### Source records
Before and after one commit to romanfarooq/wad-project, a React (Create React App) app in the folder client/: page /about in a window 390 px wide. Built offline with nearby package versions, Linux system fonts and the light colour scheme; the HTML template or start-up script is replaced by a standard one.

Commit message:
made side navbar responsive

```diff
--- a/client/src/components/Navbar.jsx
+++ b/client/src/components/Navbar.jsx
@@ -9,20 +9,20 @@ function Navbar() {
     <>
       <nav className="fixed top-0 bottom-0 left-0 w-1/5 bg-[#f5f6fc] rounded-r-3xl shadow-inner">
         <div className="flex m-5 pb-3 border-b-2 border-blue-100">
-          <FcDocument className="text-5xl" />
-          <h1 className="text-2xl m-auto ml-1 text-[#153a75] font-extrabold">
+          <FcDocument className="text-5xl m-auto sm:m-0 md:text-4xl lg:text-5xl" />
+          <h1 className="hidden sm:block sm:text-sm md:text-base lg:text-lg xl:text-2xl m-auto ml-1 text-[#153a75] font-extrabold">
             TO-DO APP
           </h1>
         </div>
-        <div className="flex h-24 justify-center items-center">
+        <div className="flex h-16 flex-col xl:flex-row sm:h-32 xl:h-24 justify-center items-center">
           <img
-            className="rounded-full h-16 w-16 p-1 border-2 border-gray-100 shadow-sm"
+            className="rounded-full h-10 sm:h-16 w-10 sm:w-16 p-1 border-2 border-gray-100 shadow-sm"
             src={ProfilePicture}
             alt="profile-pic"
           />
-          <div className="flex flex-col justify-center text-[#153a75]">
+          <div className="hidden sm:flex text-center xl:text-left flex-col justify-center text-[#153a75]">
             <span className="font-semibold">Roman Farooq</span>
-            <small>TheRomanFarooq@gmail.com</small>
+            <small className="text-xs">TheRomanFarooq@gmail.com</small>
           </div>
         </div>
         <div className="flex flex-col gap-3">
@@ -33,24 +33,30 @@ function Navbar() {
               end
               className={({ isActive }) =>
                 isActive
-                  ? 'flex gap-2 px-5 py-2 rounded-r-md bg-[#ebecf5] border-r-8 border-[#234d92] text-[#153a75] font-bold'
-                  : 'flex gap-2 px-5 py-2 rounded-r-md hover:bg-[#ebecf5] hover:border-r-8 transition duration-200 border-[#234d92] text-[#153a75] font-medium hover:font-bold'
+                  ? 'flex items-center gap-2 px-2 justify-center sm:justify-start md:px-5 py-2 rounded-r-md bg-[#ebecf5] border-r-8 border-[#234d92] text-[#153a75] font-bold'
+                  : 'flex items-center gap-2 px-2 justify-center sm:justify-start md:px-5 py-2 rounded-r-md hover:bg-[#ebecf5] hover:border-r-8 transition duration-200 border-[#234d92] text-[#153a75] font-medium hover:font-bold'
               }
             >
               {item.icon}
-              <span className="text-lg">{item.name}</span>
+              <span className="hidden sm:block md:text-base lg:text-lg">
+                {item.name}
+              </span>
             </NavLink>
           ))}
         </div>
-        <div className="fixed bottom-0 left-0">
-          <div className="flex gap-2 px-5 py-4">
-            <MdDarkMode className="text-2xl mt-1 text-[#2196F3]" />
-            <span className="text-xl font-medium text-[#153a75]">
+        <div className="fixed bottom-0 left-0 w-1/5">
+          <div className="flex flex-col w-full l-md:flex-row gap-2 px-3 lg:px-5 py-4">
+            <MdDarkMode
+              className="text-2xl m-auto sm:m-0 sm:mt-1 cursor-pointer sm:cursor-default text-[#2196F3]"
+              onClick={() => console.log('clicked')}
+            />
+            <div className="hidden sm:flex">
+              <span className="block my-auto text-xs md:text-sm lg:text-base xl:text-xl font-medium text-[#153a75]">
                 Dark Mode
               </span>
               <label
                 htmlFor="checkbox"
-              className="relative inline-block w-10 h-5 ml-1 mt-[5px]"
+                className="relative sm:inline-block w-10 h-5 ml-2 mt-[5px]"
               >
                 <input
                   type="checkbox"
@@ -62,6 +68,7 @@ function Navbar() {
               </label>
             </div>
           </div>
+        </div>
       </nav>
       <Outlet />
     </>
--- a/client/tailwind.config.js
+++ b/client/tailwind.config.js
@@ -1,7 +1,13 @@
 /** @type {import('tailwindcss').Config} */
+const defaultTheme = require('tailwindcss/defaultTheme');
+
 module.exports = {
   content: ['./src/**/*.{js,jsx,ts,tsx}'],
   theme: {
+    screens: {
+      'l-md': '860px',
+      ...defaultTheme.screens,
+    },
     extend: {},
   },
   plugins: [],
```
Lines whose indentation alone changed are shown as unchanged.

### Work to complete
Determine how many lines in the entries hold the string "left". Write only the number.

### Solution below
4